The input below:
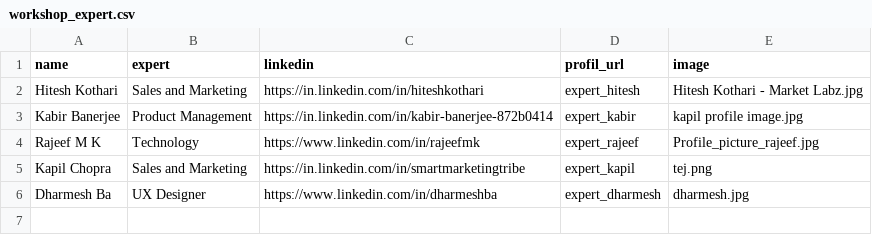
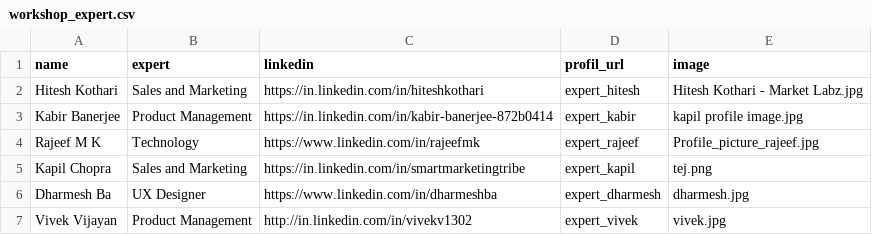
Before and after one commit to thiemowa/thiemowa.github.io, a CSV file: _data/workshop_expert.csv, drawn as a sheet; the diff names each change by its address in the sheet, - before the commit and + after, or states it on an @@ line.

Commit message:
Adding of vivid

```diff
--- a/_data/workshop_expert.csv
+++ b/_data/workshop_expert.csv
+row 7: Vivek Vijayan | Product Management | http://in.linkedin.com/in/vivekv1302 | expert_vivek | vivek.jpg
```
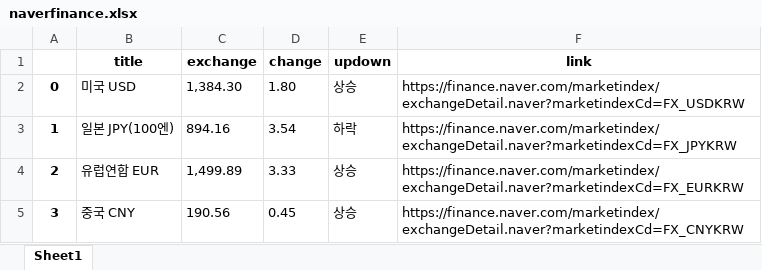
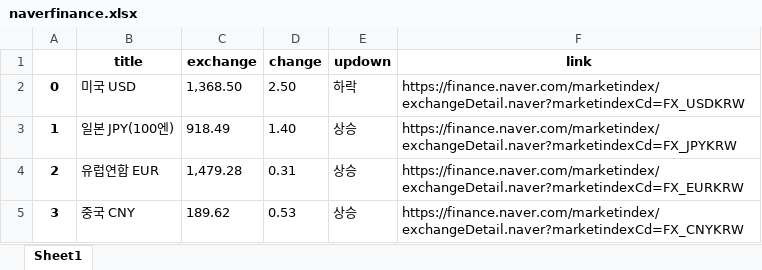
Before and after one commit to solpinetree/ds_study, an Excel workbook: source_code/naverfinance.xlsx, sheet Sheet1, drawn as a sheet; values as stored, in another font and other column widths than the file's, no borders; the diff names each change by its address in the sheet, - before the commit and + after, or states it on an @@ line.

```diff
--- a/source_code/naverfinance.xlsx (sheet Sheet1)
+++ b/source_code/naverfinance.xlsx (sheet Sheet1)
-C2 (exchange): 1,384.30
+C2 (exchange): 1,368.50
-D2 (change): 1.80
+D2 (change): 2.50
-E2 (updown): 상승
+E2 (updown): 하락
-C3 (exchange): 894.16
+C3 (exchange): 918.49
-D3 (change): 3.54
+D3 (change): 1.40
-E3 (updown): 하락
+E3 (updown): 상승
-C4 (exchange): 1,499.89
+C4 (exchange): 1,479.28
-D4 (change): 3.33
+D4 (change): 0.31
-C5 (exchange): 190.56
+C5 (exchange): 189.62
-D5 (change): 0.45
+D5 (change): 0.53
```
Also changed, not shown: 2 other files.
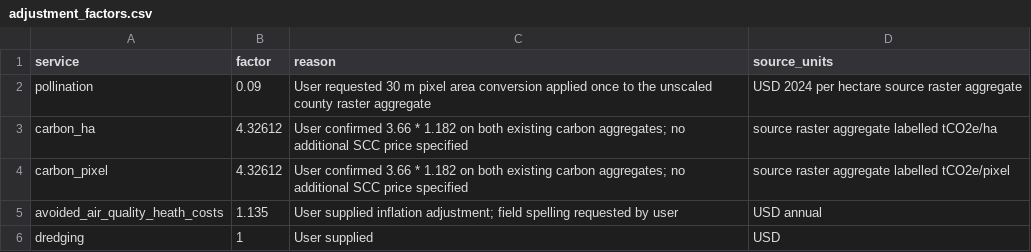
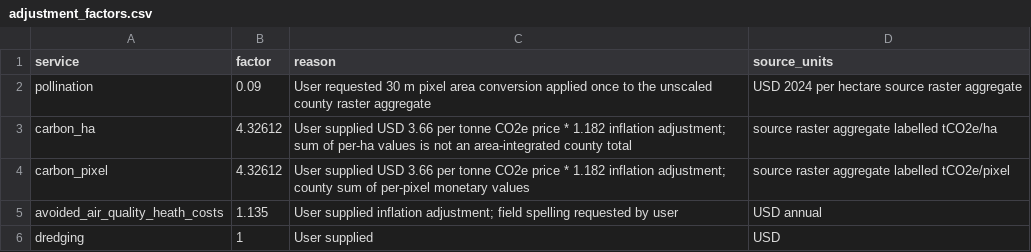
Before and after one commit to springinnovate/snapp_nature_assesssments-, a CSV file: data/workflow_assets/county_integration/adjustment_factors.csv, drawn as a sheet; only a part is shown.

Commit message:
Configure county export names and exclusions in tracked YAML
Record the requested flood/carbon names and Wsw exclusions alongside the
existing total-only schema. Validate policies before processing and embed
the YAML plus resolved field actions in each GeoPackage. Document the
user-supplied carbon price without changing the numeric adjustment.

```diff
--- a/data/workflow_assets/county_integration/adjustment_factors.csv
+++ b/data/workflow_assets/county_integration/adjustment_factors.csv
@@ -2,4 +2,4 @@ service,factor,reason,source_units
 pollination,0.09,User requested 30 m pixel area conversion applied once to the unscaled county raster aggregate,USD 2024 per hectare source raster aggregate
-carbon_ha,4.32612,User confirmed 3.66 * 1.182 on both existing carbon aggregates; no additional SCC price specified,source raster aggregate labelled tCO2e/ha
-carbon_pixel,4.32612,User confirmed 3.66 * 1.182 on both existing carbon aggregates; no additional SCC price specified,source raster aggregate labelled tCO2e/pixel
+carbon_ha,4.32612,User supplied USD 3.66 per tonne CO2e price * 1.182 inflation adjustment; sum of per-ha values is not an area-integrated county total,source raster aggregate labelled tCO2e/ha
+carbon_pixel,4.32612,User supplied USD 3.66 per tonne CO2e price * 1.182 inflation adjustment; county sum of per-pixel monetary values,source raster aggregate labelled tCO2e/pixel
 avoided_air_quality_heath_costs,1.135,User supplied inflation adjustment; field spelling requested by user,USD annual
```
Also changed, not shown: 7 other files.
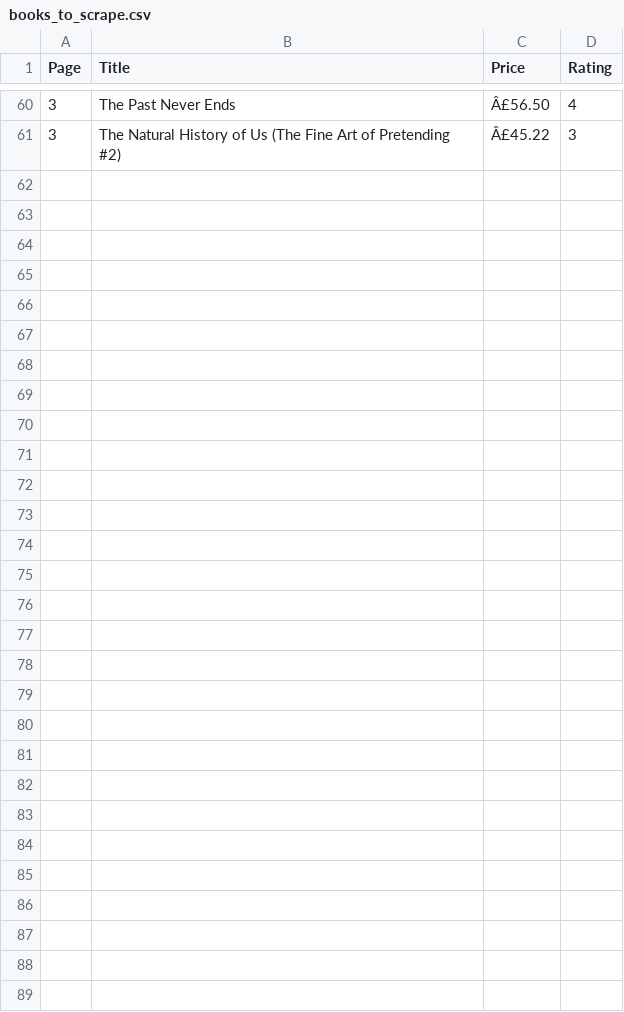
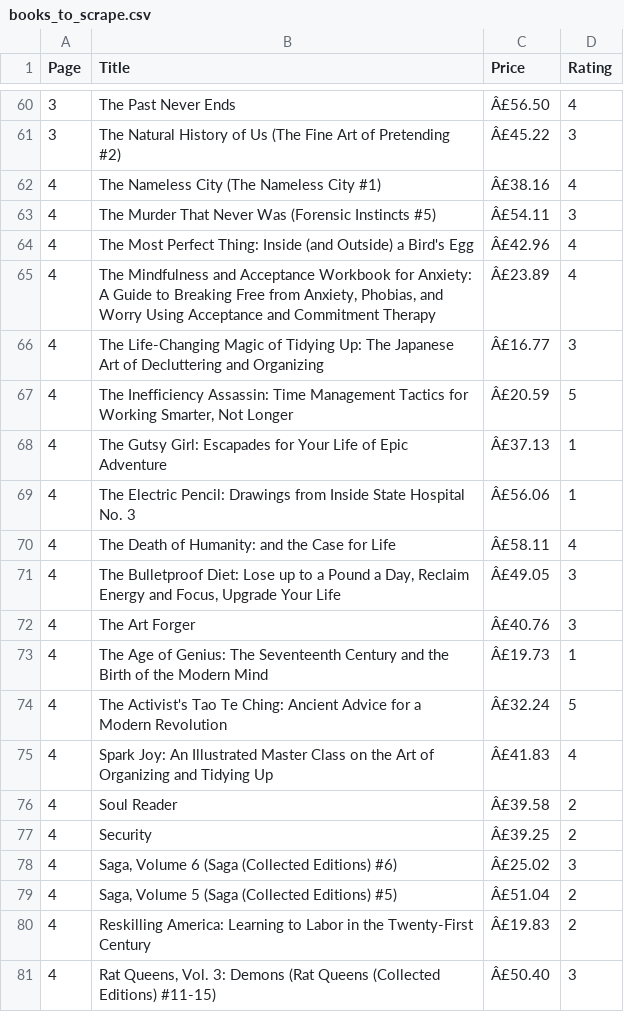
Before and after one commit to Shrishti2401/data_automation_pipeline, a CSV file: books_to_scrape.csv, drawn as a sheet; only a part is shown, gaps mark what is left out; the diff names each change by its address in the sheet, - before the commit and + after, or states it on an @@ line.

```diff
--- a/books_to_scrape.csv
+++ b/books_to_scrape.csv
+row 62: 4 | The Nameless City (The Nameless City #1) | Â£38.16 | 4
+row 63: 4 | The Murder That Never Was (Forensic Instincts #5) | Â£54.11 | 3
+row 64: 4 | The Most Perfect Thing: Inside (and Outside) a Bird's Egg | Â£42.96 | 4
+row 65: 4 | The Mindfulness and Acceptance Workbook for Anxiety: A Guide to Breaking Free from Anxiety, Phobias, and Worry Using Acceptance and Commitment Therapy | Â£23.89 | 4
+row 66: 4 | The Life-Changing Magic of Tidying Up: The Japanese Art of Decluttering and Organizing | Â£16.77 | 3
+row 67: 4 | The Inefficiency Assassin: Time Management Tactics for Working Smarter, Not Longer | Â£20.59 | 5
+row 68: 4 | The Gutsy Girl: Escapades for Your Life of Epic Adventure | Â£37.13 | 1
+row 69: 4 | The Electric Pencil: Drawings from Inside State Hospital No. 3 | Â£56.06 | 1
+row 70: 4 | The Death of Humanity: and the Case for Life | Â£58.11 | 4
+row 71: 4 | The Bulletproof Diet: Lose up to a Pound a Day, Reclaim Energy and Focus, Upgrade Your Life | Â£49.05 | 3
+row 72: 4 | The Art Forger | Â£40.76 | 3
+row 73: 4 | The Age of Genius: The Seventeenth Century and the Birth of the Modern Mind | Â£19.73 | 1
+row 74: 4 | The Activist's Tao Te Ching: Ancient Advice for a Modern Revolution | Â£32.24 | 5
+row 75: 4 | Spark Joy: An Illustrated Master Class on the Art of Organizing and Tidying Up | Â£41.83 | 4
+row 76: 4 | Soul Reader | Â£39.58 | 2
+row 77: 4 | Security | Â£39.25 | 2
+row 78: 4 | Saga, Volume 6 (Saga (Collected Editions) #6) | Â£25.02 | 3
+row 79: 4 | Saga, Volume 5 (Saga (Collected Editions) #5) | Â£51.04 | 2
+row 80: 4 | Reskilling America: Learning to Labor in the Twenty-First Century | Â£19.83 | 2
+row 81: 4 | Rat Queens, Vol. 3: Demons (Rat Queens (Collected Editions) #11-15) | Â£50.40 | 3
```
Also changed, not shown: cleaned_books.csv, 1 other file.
End of The input.
Your goal:
Your copy of the entries must be exact and must not include any of their pictures.

Exercise solution:
Before and after one commit to thiemowa/thiemowa.github.io, a CSV file: _data/workshop_expert.csv, drawn as a sheet; the diff names each change by its address in the sheet, - before the commit and + after, or states it on an @@ line.

Commit message:
Adding of vivid

```diff
--- a/_data/workshop_expert.csv
+++ b/_data/workshop_expert.csv
+row 7: Vivek Vijayan | Product Management | http://in.linkedin.com/in/vivekv1302 | expert_vivek | vivek.jpg
```
Before and after one commit to solpinetree/ds_study, an Excel workbook: source_code/naverfinance.xlsx, sheet Sheet1, drawn as a sheet; values as stored, in another font and other column widths than the file's, no borders; the diff names each change by its address in the sheet, - before the commit and + after, or states it on an @@ line.

```diff
--- a/source_code/naverfinance.xlsx (sheet Sheet1)
+++ b/source_code/naverfinance.xlsx (sheet Sheet1)
-C2 (exchange): 1,384.30
+C2 (exchange): 1,368.50
-D2 (change): 1.80
+D2 (change): 2.50
-E2 (updown): 상승
+E2 (updown): 하락
-C3 (exchange): 894.16
+C3 (exchange): 918.49
-D3 (change): 3.54
+D3 (change): 1.40
-E3 (updown): 하락
+E3 (updown): 상승
-C4 (exchange): 1,499.89
+C4 (exchange): 1,479.28
-D4 (change): 3.33
+D4 (change): 0.31
-C5 (exchange): 190.56
+C5 (exchange): 189.62
-D5 (change): 0.45
+D5 (change): 0.53
```
Also changed, not shown: 2 other files.
Before and after one commit to springinnovate/snapp_nature_assesssments-, a CSV file: data/workflow_assets/county_integration/adjustment_factors.csv, drawn as a sheet; only a part is shown.

Commit message:
Configure county export names and exclusions in tracked YAML
Record the requested flood/carbon names and Wsw exclusions alongside the
existing total-only schema. Validate policies before processing and embed
the YAML plus resolved field actions in each GeoPackage. Document the
user-supplied carbon price without changing the numeric adjustment.

```diff
--- a/data/workflow_assets/county_integration/adjustment_factors.csv
+++ b/data/workflow_assets/county_integration/adjustment_factors.csv
@@ -2,4 +2,4 @@ service,factor,reason,source_units
 pollination,0.09,User requested 30 m pixel area conversion applied once to the unscaled county raster aggregate,USD 2024 per hectare source raster aggregate
-carbon_ha,4.32612,User confirmed 3.66 * 1.182 on both existing carbon aggregates; no additional SCC price specified,source raster aggregate labelled tCO2e/ha
-carbon_pixel,4.32612,User confirmed 3.66 * 1.182 on both existing carbon aggregates; no additional SCC price specified,source raster aggregate labelled tCO2e/pixel
+carbon_ha,4.32612,User supplied USD 3.66 per tonne CO2e price * 1.182 inflation adjustment; sum of per-ha values is not an area-integrated county total,source raster aggregate labelled tCO2e/ha
+carbon_pixel,4.32612,User supplied USD 3.66 per tonne CO2e price * 1.182 inflation adjustment; county sum of per-pixel monetary values,source raster aggregate labelled tCO2e/pixel
 avoided_air_quality_heath_costs,1.135,User supplied inflation adjustment; field spelling requested by user,USD annual
```
Also changed, not shown: 7 other files.
Before and after one commit to Shrishti2401/data_automation_pipeline, a CSV file: books_to_scrape.csv, drawn as a sheet; only a part is shown, gaps mark what is left out; the diff names each change by its address in the sheet, - before the commit and + after, or states it on an @@ line.

```diff
--- a/books_to_scrape.csv
+++ b/books_to_scrape.csv
+row 62: 4 | The Nameless City (The Nameless City #1) | Â£38.16 | 4
+row 63: 4 | The Murder That Never Was (Forensic Instincts #5) | Â£54.11 | 3
+row 64: 4 | The Most Perfect Thing: Inside (and Outside) a Bird's Egg | Â£42.96 | 4
+row 65: 4 | The Mindfulness and Acceptance Workbook for Anxiety: A Guide to Breaking Free from Anxiety, Phobias, and Worry Using Acceptance and Commitment Therapy | Â£23.89 | 4
+row 66: 4 | The Life-Changing Magic of Tidying Up: The Japanese Art of Decluttering and Organizing | Â£16.77 | 3
+row 67: 4 | The Inefficiency Assassin: Time Management Tactics for Working Smarter, Not Longer | Â£20.59 | 5
+row 68: 4 | The Gutsy Girl: Escapades for Your Life of Epic Adventure | Â£37.13 | 1
+row 69: 4 | The Electric Pencil: Drawings from Inside State Hospital No. 3 | Â£56.06 | 1
+row 70: 4 | The Death of Humanity: and the Case for Life | Â£58.11 | 4
+row 71: 4 | The Bulletproof Diet: Lose up to a Pound a Day, Reclaim Energy and Focus, Upgrade Your Life | Â£49.05 | 3
+row 72: 4 | The Art Forger | Â£40.76 | 3
+row 73: 4 | The Age of Genius: The Seventeenth Century and the Birth of the Modern Mind | Â£19.73 | 1
+row 74: 4 | The Activist's Tao Te Ching: Ancient Advice for a Modern Revolution | Â£32.24 | 5
+row 75: 4 | Spark Joy: An Illustrated Master Class on the Art of Organizing and Tidying Up | Â£41.83 | 4
+row 76: 4 | Soul Reader | Â£39.58 | 2
+row 77: 4 | Security | Â£39.25 | 2
+row 78: 4 | Saga, Volume 6 (Saga (Collected Editions) #6) | Â£25.02 | 3
+row 79: 4 | Saga, Volume 5 (Saga (Collected Editions) #5) | Â£51.04 | 2
+row 80: 4 | Reskilling America: Learning to Labor in the Twenty-First Century | Â£19.83 | 2
+row 81: 4 | Rat Queens, Vol. 3: Demons (Rat Queens (Collected Editions) #11-15) | Â£50.40 | 3
```
Also changed, not shown: cleaned_books.csv, 1 other file.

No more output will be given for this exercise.